_What you have to do_: Copy out, from the data below, each line in which the word "package" occurs.

Material supplied below:

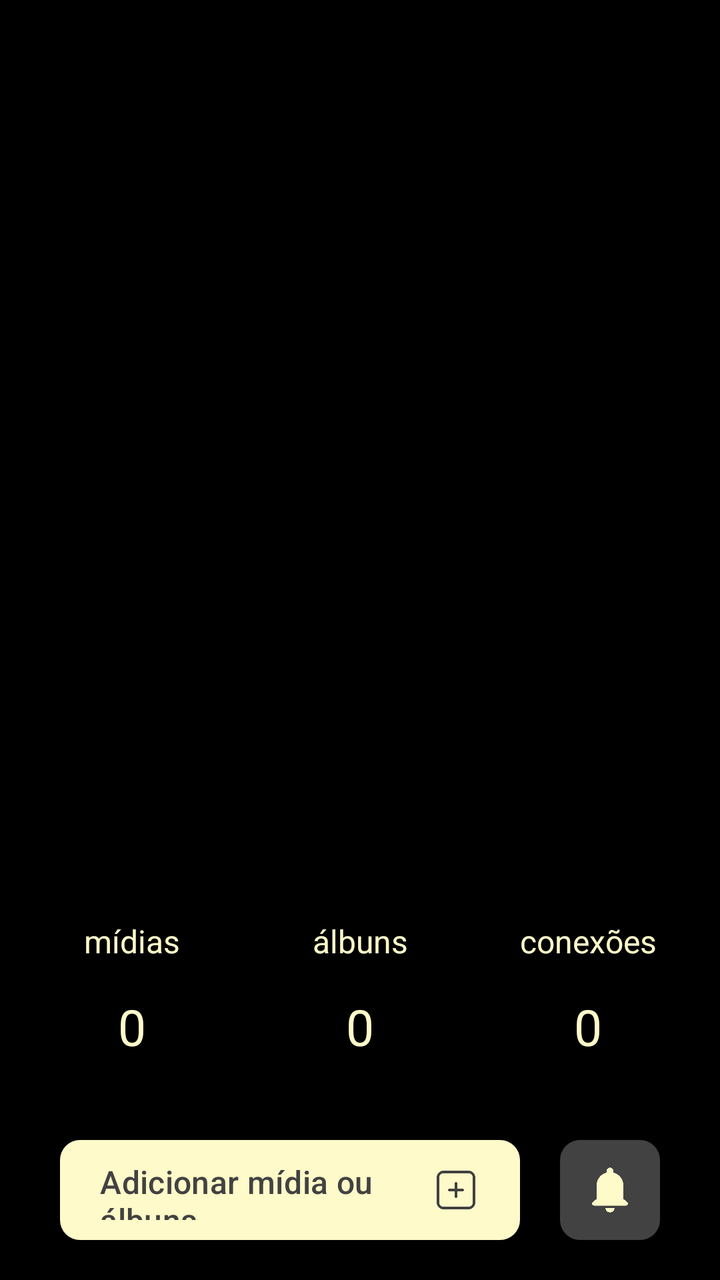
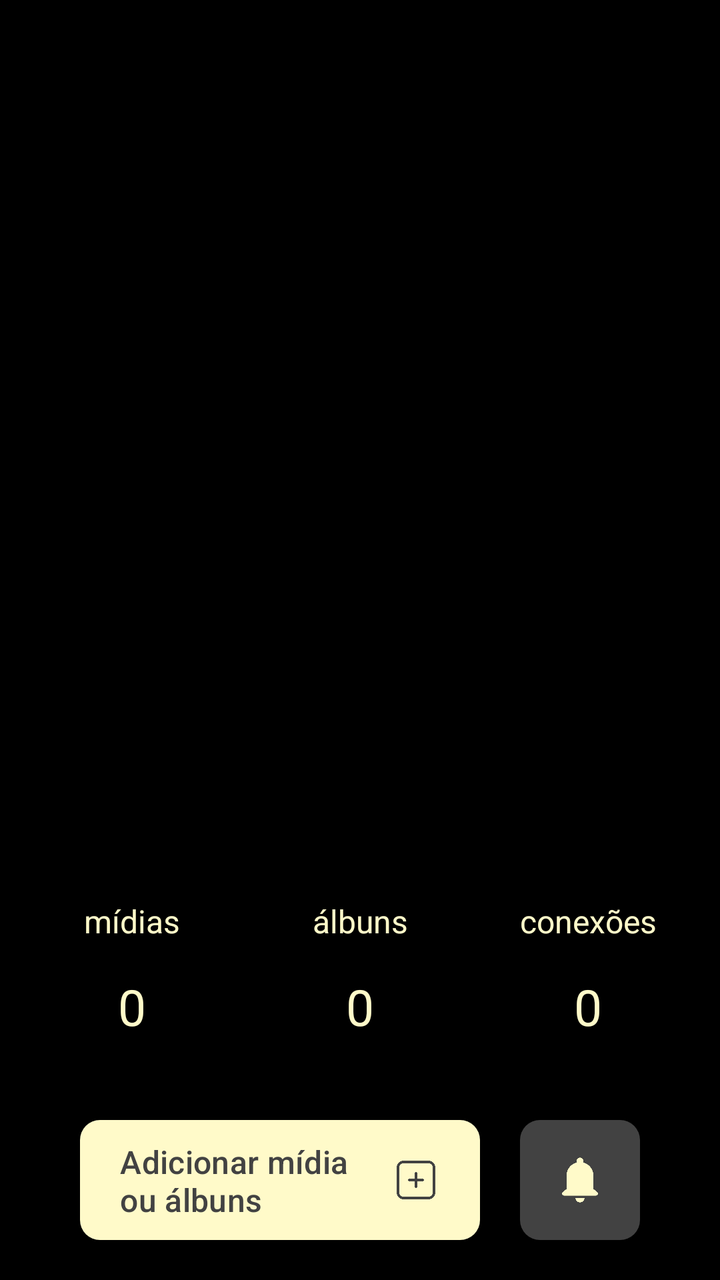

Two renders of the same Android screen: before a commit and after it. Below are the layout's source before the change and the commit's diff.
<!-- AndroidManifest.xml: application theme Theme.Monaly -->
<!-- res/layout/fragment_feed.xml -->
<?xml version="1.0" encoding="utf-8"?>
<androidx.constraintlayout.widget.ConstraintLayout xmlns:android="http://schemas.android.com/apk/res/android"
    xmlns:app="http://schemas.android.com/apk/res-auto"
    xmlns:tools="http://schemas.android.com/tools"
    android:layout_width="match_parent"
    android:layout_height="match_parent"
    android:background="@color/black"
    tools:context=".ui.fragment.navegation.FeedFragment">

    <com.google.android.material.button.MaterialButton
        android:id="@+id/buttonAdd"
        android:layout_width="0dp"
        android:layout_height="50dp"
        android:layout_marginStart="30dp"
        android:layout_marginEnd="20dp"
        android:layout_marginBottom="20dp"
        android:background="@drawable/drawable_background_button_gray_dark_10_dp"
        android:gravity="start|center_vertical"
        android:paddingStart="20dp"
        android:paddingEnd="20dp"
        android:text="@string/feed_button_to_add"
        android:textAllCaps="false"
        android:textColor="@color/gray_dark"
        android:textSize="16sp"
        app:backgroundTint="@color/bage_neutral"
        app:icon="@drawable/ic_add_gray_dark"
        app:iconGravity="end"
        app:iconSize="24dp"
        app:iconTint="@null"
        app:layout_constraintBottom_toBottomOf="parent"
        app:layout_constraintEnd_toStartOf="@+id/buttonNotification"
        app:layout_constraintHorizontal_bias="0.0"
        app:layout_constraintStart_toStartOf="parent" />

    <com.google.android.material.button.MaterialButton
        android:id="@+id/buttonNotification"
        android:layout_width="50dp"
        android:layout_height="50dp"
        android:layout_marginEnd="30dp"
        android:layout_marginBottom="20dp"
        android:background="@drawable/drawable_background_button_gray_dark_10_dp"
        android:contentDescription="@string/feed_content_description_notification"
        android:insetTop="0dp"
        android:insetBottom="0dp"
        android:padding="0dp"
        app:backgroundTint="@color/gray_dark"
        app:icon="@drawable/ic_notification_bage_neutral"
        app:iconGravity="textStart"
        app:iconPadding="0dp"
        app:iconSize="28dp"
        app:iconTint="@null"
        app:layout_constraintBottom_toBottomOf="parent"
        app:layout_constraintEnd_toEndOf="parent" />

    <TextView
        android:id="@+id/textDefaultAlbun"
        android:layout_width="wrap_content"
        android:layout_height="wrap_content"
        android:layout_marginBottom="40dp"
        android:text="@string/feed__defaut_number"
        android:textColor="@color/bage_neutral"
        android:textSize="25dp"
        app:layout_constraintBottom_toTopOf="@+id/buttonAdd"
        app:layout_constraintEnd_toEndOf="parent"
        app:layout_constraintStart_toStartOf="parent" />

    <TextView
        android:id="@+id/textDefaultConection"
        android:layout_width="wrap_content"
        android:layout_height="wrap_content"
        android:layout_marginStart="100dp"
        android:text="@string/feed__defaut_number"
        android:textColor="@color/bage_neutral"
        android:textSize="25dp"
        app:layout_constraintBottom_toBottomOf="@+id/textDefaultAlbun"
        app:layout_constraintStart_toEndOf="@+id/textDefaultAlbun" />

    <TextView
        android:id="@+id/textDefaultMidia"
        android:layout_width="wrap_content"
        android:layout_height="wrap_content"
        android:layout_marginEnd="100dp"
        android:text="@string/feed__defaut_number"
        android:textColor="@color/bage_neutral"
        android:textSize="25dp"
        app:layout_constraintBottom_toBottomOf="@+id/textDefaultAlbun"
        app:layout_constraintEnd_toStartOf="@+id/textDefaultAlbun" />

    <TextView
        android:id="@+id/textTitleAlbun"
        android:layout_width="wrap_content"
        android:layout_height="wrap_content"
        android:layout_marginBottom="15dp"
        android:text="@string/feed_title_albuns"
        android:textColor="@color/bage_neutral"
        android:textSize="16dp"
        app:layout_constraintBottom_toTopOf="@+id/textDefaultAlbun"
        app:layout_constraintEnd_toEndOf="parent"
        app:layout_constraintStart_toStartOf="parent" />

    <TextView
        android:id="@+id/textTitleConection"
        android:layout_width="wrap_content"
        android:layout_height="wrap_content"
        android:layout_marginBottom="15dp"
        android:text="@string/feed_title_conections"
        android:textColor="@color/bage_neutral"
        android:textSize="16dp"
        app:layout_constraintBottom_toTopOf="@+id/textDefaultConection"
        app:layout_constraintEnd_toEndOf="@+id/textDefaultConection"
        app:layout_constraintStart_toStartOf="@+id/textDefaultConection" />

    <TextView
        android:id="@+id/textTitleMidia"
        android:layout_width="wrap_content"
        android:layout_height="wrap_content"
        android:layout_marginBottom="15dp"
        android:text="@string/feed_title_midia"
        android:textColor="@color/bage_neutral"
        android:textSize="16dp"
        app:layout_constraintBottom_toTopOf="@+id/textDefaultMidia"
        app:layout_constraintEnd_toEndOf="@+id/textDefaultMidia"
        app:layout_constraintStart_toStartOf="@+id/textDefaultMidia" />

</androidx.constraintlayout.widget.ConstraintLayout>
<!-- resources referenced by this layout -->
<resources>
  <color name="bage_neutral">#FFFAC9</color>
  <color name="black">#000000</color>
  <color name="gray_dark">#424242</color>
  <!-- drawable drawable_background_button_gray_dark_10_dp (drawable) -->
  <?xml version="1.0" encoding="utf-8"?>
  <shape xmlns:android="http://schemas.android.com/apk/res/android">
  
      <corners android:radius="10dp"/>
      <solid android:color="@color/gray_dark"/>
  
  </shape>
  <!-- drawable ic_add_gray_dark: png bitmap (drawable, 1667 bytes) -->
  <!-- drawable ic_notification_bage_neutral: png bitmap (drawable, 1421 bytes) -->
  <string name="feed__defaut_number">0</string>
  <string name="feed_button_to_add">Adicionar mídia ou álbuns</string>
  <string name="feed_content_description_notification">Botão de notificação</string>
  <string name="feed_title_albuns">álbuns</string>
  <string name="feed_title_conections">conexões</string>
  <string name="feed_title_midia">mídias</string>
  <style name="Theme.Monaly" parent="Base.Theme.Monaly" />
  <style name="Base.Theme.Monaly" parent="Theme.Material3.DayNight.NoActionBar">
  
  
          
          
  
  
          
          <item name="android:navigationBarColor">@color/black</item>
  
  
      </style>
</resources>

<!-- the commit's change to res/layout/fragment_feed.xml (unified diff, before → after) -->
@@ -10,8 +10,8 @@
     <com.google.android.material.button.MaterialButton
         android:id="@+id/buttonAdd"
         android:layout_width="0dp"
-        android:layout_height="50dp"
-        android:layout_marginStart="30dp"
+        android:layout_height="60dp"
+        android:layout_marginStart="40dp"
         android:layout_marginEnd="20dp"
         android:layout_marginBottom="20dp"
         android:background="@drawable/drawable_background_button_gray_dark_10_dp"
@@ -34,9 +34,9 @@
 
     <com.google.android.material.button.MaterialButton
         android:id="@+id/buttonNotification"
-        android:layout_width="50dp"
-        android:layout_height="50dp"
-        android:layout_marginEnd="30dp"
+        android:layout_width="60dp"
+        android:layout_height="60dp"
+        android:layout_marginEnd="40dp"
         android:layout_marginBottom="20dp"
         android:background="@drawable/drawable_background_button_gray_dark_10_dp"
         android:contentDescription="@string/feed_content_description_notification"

End of Material supplied.
Material supplied below:

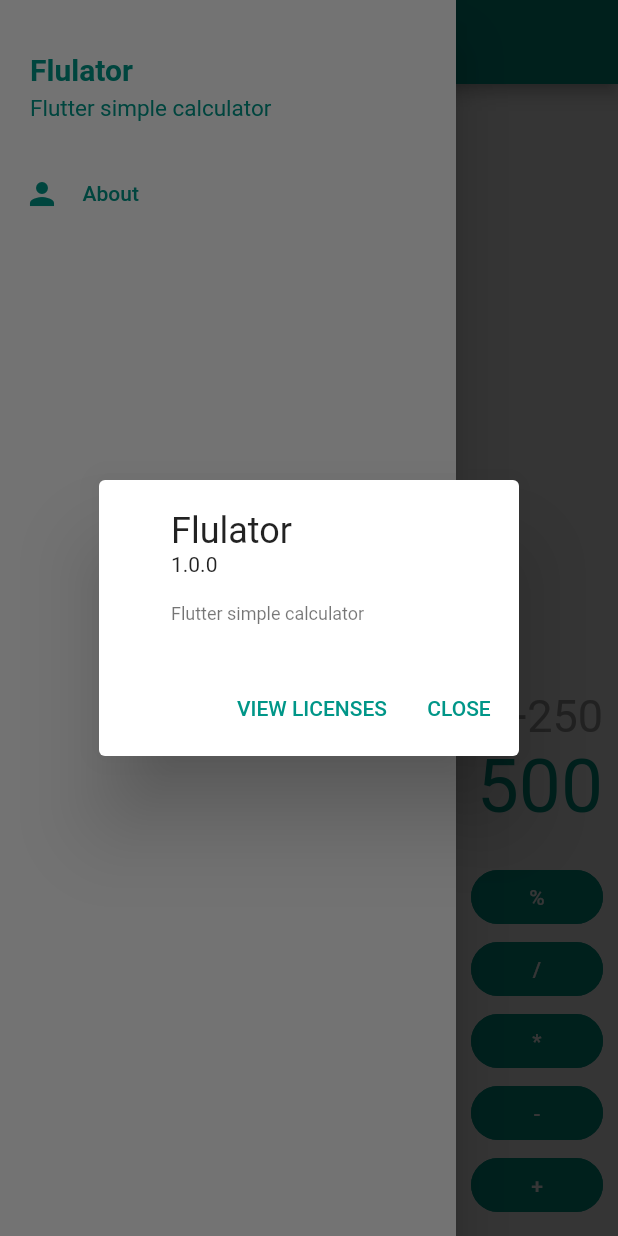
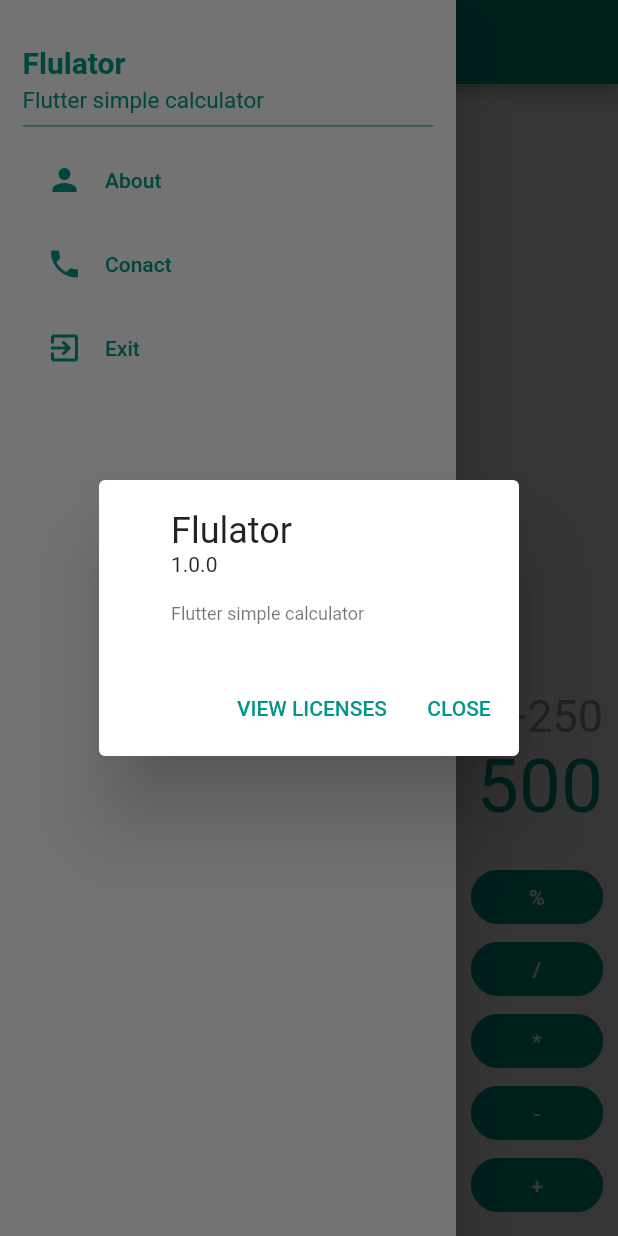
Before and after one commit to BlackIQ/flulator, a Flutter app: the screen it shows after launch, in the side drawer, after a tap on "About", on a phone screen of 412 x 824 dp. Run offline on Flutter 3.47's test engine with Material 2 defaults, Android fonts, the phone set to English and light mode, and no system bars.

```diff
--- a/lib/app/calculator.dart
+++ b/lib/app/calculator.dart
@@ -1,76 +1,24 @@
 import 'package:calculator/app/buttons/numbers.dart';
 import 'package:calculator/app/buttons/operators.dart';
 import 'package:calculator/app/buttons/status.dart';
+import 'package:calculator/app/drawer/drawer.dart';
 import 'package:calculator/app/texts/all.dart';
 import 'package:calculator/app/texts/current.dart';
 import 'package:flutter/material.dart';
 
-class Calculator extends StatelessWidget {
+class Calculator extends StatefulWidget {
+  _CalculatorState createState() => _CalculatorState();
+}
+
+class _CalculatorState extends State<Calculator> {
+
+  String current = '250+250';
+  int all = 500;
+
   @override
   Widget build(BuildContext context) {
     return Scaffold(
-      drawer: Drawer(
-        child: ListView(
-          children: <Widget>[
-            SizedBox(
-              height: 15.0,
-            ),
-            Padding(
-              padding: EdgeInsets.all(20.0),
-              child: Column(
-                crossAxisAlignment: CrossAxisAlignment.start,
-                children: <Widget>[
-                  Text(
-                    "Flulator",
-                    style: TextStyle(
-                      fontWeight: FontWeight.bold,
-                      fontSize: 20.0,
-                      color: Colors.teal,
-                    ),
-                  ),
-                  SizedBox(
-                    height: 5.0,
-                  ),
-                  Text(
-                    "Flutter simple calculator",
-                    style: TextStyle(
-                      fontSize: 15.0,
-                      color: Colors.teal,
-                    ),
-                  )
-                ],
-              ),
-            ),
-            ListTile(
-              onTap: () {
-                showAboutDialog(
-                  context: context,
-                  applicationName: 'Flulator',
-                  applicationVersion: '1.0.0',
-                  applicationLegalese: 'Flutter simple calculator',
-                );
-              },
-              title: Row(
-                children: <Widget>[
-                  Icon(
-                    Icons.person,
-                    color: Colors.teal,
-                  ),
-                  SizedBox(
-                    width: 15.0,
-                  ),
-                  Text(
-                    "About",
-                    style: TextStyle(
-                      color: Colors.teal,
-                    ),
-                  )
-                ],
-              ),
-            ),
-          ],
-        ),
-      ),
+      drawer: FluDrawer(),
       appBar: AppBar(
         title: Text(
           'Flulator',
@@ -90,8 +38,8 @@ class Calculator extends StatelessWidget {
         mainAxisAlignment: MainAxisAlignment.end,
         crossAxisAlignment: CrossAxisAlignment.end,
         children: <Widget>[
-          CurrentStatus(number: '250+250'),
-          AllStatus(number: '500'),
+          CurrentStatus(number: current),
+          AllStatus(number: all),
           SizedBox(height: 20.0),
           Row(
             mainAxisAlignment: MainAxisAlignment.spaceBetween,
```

End of Material supplied.

_Result for this task_:
 import 'package:calculator/app/buttons/numbers.dart';
 import 'package:calculator/app/buttons/operators.dart';
 import 'package:calculator/app/buttons/status.dart';
+import 'package:calculator/app/drawer/drawer.dart';
 import 'package:calculator/app/texts/all.dart';
 import 'package:calculator/app/texts/current.dart';
 import 'package:flutter/material.dart';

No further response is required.